In school we learned that there are four types of sentences
classified by their purpose:
To tell, to command, to exclaim, to ask.
I decided that I would not make demands of the world—
even my statements lacked the confidence of a real person.
Even they were a kind of asking.
There’s always one crayon that won’t fit back in the box.
I learned to take up the least amount of space,
saving room for the others.
I wanted to erase myself like a misspelled word
rubbing the paper so hard it tears
leaving nothing behind but pink crumbs.
The teacher wanted our best work for the authors’ tea,
but I knew my writing was asking too much.
So I wrote a new story, one that was a little charming,
a little funny, but not a lot of anything.
I used as few words as possible
to shorten the length of my voice against the gnawing silence.
In my retelling, I stand as tall as an exclamation mark.
I look you all in the eyes and I ask you—
no, I command you
to place your hands on my shoulders, gently, and tell me that one day
I will learn to use my voice to put out fires,
and also, to start them.
Sarah Mills is a former English teacher who now works as a freelance writer and editor. Originally from Delaware, she received her bachelor’s degree in English Education from the University of Delaware and her master’s in Literacy and TESOL from Wilmington University.

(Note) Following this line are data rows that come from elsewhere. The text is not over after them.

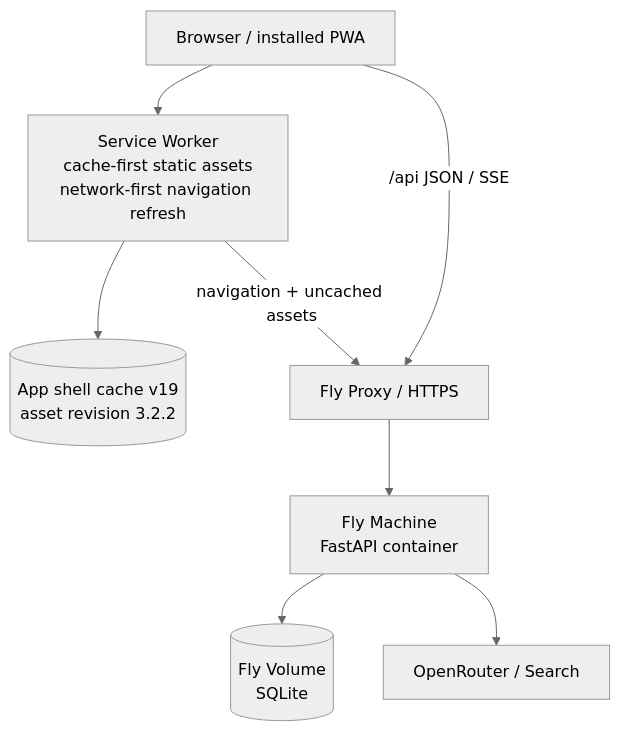
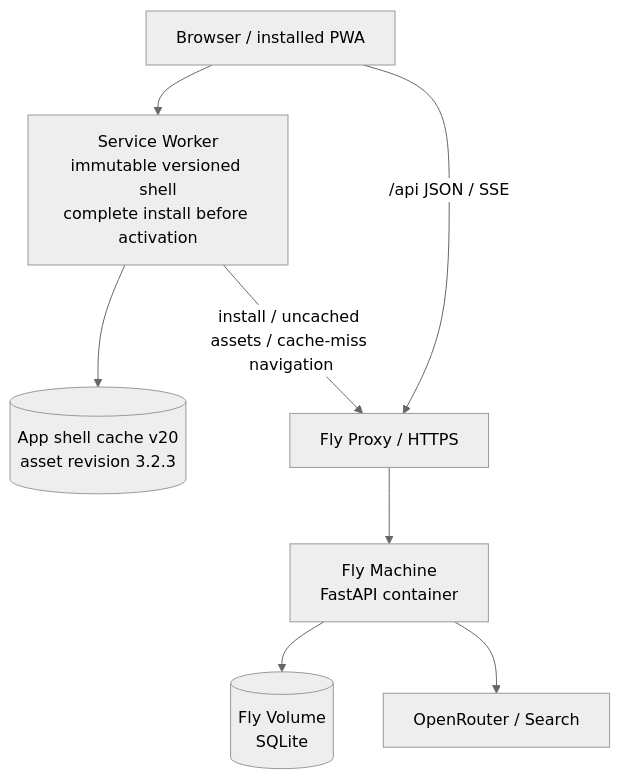
Before and after one commit to Teng91/running-shoes: the sixth of 7 diagrams in docs/architecture.md, drawn with Mermaid (neutral theme). The commit also changed other lines of this file and 19 other files, not shown here.

````diff
--- a/docs/architecture.md
+++ b/docs/architecture.md
@@ -241,18 +241,18 @@
 ```mermaid
 flowchart TB
     Browser[Browser / installed PWA]
-    SW[Service Worker<br/>cache-first static assets<br/>network-first navigation refresh]
-    Shell[(App shell cache v19<br/>asset revision 3.2.2)]
+    SW[Service Worker<br/>immutable versioned shell<br/>complete install before activation]
+    Shell[(App shell cache v20<br/>asset revision 3.2.3)]
     FlyProxy[Fly Proxy / HTTPS]
     Machine[Fly Machine<br/>FastAPI container]
     Volume[(Fly Volume<br/>SQLite)]
     External[OpenRouter / Search]
 
     Browser --> SW
     SW --> Shell
-    SW -->|navigation + uncached assets| FlyProxy
+    SW -->|install / uncached assets / cache-miss navigation| FlyProxy
     Browser -->|/api JSON / SSE| FlyProxy
     FlyProxy --> Machine
     Machine --> Volume
     Machine --> External
 ```
````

Her poetry has appeared in Glass Mountain. She is currently writing a YA novel. You can visit her at sarahmillswrites.com.